What is expected
Write only the number of lines in the records beneath that hold "input".

Extracted information
=== Section Start ===

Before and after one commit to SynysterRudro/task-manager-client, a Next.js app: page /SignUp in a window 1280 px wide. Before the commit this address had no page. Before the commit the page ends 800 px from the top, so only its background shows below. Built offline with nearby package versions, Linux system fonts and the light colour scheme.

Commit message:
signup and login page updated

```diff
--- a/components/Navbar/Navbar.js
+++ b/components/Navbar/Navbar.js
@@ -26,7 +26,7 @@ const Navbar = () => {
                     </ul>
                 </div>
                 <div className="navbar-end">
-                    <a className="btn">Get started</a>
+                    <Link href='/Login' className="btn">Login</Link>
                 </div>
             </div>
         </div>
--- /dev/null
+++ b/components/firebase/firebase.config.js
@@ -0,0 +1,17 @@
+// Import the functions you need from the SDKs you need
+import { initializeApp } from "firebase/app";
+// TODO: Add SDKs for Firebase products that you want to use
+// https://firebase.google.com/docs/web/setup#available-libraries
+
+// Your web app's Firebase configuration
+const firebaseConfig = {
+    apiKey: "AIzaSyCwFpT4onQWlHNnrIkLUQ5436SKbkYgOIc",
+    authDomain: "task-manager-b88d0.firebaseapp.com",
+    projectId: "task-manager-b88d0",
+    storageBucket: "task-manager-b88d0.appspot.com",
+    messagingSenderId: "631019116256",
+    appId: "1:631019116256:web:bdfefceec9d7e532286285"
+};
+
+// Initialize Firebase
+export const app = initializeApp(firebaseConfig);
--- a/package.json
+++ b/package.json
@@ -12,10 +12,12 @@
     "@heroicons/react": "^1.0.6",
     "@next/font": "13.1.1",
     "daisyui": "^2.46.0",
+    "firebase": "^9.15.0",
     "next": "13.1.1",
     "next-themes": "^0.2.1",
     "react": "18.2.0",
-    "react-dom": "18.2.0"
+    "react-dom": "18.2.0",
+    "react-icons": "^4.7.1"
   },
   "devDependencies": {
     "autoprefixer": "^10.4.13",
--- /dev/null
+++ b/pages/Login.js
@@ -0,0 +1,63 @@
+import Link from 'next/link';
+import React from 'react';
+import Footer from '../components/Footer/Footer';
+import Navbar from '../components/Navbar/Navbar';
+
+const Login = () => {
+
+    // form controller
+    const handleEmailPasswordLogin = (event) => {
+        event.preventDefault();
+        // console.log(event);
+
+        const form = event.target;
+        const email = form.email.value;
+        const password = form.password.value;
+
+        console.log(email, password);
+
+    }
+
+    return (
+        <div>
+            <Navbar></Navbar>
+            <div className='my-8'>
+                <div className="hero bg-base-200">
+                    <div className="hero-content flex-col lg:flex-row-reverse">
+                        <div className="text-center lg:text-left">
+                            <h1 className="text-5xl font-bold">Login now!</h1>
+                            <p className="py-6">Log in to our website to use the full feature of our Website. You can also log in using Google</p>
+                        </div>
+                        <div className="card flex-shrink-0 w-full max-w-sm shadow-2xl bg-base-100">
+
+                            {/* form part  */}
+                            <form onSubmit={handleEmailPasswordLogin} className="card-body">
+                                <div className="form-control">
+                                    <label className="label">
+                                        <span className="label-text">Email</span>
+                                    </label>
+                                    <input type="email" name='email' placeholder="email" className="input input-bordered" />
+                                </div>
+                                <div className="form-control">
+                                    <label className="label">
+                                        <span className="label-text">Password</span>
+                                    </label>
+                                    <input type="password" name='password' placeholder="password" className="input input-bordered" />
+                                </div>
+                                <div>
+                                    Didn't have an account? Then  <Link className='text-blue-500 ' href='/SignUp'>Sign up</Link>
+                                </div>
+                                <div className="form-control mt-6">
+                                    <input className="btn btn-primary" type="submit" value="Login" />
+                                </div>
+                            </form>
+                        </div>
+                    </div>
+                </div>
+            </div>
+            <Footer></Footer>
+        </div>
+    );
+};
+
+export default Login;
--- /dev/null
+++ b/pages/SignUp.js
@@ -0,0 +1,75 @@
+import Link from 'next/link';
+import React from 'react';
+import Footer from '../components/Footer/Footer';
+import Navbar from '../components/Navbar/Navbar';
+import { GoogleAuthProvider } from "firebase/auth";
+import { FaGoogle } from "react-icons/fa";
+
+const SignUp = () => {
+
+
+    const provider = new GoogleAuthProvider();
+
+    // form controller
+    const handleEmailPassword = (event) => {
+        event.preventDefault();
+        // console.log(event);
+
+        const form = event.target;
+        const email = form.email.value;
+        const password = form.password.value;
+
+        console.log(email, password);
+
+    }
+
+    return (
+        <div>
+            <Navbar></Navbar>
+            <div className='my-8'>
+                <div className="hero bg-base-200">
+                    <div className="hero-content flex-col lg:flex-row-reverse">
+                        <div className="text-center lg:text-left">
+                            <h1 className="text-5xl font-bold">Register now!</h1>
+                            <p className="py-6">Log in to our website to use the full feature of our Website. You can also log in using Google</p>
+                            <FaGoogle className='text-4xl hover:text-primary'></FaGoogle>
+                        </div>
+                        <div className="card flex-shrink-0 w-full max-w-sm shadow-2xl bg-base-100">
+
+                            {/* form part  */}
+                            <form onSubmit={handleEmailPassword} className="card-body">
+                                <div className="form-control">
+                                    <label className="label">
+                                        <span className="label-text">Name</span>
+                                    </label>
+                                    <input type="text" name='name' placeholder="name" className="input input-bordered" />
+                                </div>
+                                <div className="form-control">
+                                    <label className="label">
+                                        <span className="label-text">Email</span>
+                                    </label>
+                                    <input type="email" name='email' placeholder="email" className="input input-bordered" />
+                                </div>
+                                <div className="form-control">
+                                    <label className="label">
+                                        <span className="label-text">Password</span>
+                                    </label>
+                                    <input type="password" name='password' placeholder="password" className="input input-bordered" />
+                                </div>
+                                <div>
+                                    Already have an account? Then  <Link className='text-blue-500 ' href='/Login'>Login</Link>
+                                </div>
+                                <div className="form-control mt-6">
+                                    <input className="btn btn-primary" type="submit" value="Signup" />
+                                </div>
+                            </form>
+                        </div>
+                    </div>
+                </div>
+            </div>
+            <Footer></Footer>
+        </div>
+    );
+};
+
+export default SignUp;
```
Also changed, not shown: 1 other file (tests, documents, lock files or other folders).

=== Section End ===
=== Section Start ===

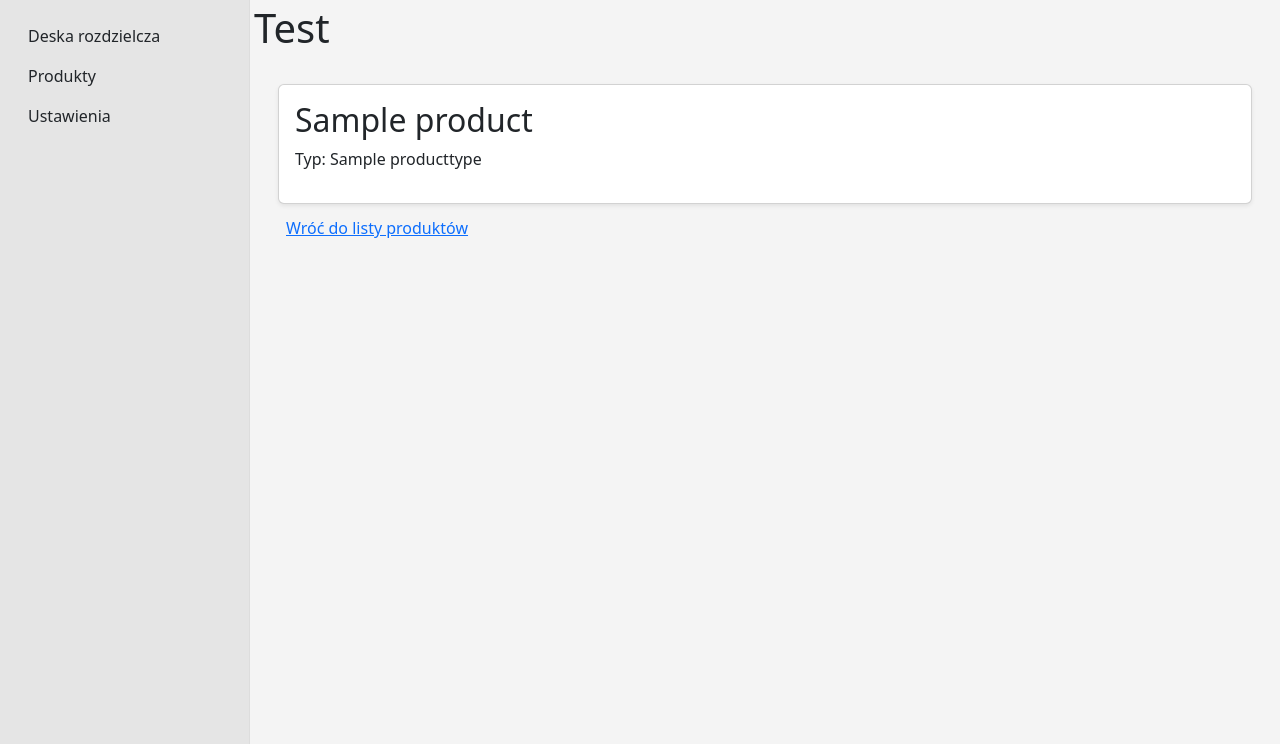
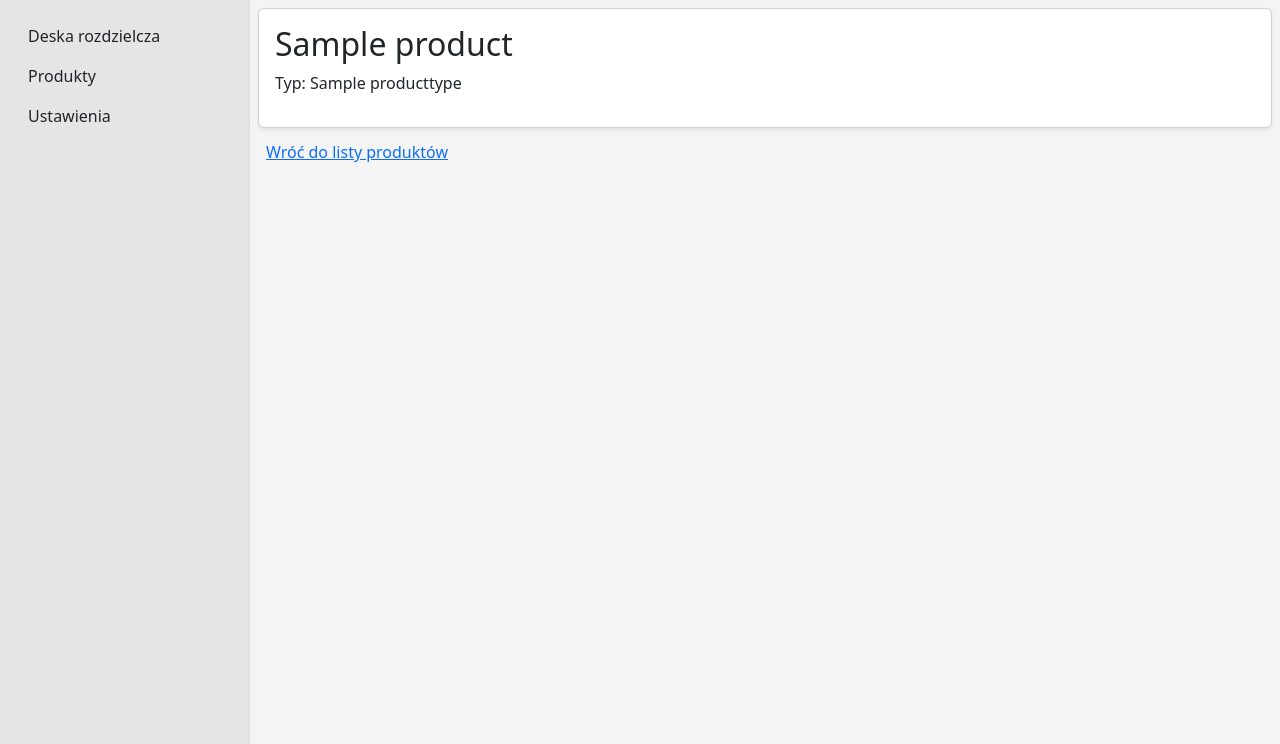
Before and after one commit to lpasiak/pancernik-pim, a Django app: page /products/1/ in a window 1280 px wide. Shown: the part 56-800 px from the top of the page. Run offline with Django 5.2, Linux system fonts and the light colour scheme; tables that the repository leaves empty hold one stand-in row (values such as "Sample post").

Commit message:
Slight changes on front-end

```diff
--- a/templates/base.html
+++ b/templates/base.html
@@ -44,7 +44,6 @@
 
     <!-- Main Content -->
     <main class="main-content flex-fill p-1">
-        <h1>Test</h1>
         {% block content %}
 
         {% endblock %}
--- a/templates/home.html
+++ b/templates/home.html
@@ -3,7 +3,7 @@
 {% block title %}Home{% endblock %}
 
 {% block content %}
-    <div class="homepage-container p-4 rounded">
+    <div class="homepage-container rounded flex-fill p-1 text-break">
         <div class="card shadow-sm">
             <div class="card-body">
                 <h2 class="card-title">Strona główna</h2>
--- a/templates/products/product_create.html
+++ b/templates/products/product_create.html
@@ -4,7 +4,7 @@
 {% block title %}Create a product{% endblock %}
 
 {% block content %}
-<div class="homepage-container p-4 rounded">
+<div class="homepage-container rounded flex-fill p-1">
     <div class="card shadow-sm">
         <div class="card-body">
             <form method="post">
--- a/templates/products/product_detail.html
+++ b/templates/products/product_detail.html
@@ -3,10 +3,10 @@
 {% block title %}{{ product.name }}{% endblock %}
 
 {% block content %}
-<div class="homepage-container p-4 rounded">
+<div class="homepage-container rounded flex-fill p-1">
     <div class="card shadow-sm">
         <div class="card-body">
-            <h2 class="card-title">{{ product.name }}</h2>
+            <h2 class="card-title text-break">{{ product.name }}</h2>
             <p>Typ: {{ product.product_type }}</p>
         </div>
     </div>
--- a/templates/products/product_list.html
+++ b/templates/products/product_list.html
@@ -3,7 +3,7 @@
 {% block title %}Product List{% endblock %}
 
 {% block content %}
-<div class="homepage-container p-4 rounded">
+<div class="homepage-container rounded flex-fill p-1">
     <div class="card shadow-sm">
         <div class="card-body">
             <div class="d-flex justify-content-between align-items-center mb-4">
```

=== Section End ===
=== Section Start ===

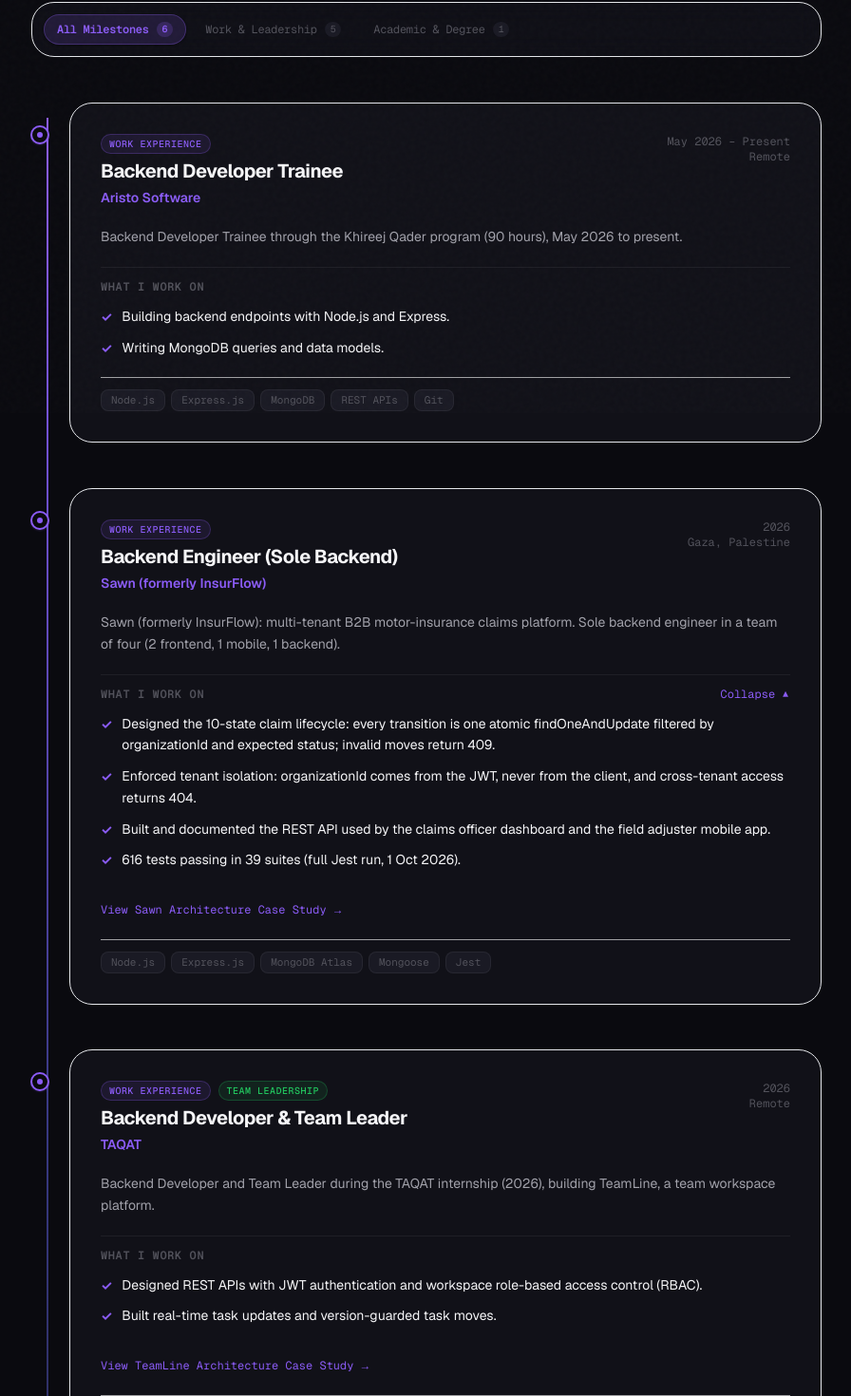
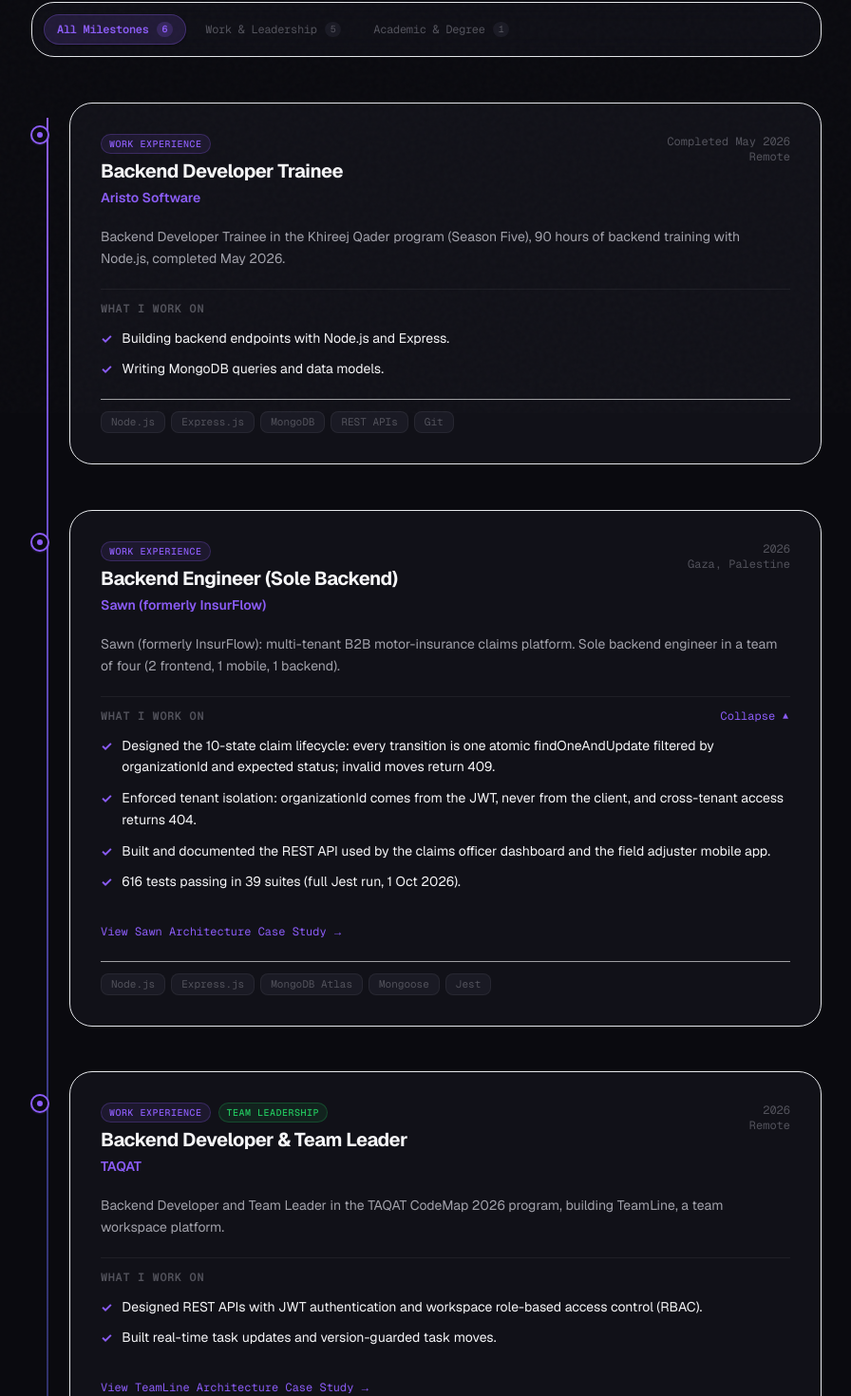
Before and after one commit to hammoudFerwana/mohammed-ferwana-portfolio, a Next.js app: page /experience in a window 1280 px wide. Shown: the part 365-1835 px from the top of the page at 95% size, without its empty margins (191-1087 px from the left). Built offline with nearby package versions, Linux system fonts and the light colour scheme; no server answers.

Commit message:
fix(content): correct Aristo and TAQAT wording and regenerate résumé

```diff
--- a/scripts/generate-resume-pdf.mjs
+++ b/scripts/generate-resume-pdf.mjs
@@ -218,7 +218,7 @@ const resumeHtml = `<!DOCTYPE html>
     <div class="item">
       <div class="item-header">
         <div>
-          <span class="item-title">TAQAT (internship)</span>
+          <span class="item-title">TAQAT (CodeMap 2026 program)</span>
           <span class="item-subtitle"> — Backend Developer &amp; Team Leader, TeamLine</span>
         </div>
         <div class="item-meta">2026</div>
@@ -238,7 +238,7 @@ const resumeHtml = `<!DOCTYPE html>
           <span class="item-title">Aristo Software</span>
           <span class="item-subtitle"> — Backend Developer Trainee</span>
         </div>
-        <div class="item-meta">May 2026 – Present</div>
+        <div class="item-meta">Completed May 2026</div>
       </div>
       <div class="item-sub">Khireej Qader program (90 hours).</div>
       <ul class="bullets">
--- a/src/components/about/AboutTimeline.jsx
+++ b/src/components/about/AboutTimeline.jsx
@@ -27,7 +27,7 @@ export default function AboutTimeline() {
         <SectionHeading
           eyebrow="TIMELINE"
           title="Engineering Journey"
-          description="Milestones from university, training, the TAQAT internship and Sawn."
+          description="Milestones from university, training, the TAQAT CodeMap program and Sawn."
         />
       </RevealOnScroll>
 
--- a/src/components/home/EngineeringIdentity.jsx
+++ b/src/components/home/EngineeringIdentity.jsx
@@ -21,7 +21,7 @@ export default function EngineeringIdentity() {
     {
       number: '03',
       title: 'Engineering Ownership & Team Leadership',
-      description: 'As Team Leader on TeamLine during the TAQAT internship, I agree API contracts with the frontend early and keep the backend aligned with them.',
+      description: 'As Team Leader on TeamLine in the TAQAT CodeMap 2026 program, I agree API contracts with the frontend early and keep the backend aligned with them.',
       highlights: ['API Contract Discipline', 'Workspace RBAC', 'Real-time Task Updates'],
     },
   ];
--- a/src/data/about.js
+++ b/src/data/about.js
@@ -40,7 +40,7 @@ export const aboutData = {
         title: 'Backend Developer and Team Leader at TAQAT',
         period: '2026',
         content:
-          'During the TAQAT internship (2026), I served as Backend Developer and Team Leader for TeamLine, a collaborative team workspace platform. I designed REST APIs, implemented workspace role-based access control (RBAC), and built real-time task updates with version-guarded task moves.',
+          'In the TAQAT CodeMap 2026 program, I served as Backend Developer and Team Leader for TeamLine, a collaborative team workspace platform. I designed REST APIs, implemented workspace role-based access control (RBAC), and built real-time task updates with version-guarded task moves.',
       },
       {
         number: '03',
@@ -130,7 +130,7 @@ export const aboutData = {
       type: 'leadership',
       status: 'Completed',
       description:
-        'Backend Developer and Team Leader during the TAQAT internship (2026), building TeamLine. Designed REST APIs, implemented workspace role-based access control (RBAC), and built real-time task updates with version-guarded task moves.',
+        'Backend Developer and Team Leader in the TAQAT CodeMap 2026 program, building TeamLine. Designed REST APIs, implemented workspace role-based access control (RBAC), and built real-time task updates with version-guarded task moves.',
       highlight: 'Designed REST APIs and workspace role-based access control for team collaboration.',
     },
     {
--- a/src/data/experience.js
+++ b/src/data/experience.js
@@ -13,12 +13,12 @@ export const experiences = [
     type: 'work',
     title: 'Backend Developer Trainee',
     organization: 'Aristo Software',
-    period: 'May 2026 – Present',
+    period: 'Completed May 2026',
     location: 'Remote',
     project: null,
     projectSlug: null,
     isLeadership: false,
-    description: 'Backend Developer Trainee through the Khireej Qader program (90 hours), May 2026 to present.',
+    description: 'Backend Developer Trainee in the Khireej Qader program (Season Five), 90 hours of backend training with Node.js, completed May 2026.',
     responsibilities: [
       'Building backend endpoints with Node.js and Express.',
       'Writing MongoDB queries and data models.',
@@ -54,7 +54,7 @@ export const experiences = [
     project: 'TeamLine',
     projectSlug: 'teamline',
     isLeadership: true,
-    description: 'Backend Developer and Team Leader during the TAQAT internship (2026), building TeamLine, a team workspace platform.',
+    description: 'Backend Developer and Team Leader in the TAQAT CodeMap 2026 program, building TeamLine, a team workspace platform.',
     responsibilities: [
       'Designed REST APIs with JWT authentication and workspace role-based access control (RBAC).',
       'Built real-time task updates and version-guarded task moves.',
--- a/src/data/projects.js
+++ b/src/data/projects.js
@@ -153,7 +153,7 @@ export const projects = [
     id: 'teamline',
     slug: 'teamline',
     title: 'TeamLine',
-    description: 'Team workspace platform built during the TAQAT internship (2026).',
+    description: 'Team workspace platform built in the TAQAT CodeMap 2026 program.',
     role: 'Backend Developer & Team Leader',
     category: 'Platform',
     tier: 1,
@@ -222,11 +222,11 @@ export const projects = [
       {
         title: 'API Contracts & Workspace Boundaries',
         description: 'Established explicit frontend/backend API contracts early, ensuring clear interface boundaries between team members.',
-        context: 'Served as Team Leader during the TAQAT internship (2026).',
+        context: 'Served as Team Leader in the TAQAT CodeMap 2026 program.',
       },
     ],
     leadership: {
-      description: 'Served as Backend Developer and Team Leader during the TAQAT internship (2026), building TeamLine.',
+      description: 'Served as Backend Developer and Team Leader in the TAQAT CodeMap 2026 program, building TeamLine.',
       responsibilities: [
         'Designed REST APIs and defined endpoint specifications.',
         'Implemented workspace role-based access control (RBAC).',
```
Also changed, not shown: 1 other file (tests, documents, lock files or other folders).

=== Section End ===

Exercise result
7